- **REQUIRED ACTION**
Exactly as written, output each record given below.

- **EXTRACTED MATERIAL**
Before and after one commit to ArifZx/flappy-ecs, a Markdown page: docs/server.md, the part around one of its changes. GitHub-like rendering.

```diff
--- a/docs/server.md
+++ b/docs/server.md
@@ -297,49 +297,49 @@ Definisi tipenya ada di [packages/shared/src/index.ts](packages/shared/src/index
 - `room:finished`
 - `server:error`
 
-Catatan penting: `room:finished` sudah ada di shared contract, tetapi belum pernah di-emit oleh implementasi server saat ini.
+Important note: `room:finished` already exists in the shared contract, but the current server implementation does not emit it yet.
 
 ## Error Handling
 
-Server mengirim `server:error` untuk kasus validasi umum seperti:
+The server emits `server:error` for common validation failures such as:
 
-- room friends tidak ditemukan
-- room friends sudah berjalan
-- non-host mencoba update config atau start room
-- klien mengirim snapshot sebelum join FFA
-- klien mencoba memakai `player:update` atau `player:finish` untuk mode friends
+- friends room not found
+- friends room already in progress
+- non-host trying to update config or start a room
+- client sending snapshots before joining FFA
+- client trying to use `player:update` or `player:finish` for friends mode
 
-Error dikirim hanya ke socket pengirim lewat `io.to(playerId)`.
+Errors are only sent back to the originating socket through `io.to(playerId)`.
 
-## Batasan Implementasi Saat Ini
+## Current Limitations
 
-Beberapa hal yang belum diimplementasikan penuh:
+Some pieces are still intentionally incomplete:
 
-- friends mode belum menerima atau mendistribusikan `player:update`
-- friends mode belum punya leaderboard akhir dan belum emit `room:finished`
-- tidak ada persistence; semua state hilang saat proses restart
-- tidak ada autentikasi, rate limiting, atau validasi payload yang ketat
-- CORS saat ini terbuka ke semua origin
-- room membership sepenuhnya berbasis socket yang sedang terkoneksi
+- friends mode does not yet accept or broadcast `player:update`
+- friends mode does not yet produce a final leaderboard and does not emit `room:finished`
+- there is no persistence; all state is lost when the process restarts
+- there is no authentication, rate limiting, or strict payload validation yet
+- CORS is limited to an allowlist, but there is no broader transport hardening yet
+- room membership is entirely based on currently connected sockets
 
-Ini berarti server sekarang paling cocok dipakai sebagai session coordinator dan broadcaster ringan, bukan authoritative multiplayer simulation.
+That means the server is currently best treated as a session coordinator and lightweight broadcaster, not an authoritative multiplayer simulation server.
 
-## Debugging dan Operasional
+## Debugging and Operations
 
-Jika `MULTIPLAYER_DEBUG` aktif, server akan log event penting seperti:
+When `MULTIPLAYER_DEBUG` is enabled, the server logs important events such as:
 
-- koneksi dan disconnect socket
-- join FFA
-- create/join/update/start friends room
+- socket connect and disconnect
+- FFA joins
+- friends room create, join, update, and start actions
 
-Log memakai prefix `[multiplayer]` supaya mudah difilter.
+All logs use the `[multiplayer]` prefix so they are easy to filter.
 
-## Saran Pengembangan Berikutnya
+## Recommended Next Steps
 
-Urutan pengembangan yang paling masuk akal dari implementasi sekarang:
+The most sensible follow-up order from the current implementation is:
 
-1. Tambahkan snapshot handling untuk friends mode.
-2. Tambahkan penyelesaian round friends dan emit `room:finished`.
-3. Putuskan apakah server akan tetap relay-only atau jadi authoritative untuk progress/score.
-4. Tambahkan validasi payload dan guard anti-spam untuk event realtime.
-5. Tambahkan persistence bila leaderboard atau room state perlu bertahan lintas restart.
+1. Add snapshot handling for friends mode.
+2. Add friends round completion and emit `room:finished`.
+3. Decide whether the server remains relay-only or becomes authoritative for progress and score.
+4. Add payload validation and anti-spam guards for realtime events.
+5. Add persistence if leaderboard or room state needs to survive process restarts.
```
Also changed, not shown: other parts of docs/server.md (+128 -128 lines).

- **RESULT BELOW**
Before and after one commit to ArifZx/flappy-ecs, a Markdown page: docs/server.md, the part around one of its changes. GitHub-like rendering.

```diff
--- a/docs/server.md
+++ b/docs/server.md
@@ -297,49 +297,49 @@ Definisi tipenya ada di [packages/shared/src/index.ts](packages/shared/src/index
 - `room:finished`
 - `server:error`
 
-Catatan penting: `room:finished` sudah ada di shared contract, tetapi belum pernah di-emit oleh implementasi server saat ini.
+Important note: `room:finished` already exists in the shared contract, but the current server implementation does not emit it yet.
 
 ## Error Handling
 
-Server mengirim `server:error` untuk kasus validasi umum seperti:
+The server emits `server:error` for common validation failures such as:
 
-- room friends tidak ditemukan
-- room friends sudah berjalan
-- non-host mencoba update config atau start room
-- klien mengirim snapshot sebelum join FFA
-- klien mencoba memakai `player:update` atau `player:finish` untuk mode friends
+- friends room not found
+- friends room already in progress
+- non-host trying to update config or start a room
+- client sending snapshots before joining FFA
+- client trying to use `player:update` or `player:finish` for friends mode
 
-Error dikirim hanya ke socket pengirim lewat `io.to(playerId)`.
+Errors are only sent back to the originating socket through `io.to(playerId)`.
 
-## Batasan Implementasi Saat Ini
+## Current Limitations
 
-Beberapa hal yang belum diimplementasikan penuh:
+Some pieces are still intentionally incomplete:
 
-- friends mode belum menerima atau mendistribusikan `player:update`
-- friends mode belum punya leaderboard akhir dan belum emit `room:finished`
-- tidak ada persistence; semua state hilang saat proses restart
-- tidak ada autentikasi, rate limiting, atau validasi payload yang ketat
-- CORS saat ini terbuka ke semua origin
-- room membership sepenuhnya berbasis socket yang sedang terkoneksi
+- friends mode does not yet accept or broadcast `player:update`
+- friends mode does not yet produce a final leaderboard and does not emit `room:finished`
+- there is no persistence; all state is lost when the process restarts
+- there is no authentication, rate limiting, or strict payload validation yet
+- CORS is limited to an allowlist, but there is no broader transport hardening yet
+- room membership is entirely based on currently connected sockets
 
-Ini berarti server sekarang paling cocok dipakai sebagai session coordinator dan broadcaster ringan, bukan authoritative multiplayer simulation.
+That means the server is currently best treated as a session coordinator and lightweight broadcaster, not an authoritative multiplayer simulation server.
 
-## Debugging dan Operasional
+## Debugging and Operations
 
-Jika `MULTIPLAYER_DEBUG` aktif, server akan log event penting seperti:
+When `MULTIPLAYER_DEBUG` is enabled, the server logs important events such as:
 
-- koneksi dan disconnect socket
-- join FFA
-- create/join/update/start friends room
+- socket connect and disconnect
+- FFA joins
+- friends room create, join, update, and start actions
 
-Log memakai prefix `[multiplayer]` supaya mudah difilter.
+All logs use the `[multiplayer]` prefix so they are easy to filter.
 
-## Saran Pengembangan Berikutnya
+## Recommended Next Steps
 
-Urutan pengembangan yang paling masuk akal dari implementasi sekarang:
+The most sensible follow-up order from the current implementation is:
 
-1. Tambahkan snapshot handling untuk friends mode.
-2. Tambahkan penyelesaian round friends dan emit `room:finished`.
-3. Putuskan apakah server akan tetap relay-only atau jadi authoritative untuk progress/score.
-4. Tambahkan validasi payload dan guard anti-spam untuk event realtime.
-5. Tambahkan persistence bila leaderboard atau room state perlu bertahan lintas restart.
+1. Add snapshot handling for friends mode.
+2. Add friends round completion and emit `room:finished`.
+3. Decide whether the server remains relay-only or becomes authoritative for progress and score.
+4. Add payload validation and anti-spam guards for realtime events.
+5. Add persistence if leaderboard or room state needs to survive process restarts.
```
Also changed, not shown: other parts of docs/server.md (+128 -128 lines).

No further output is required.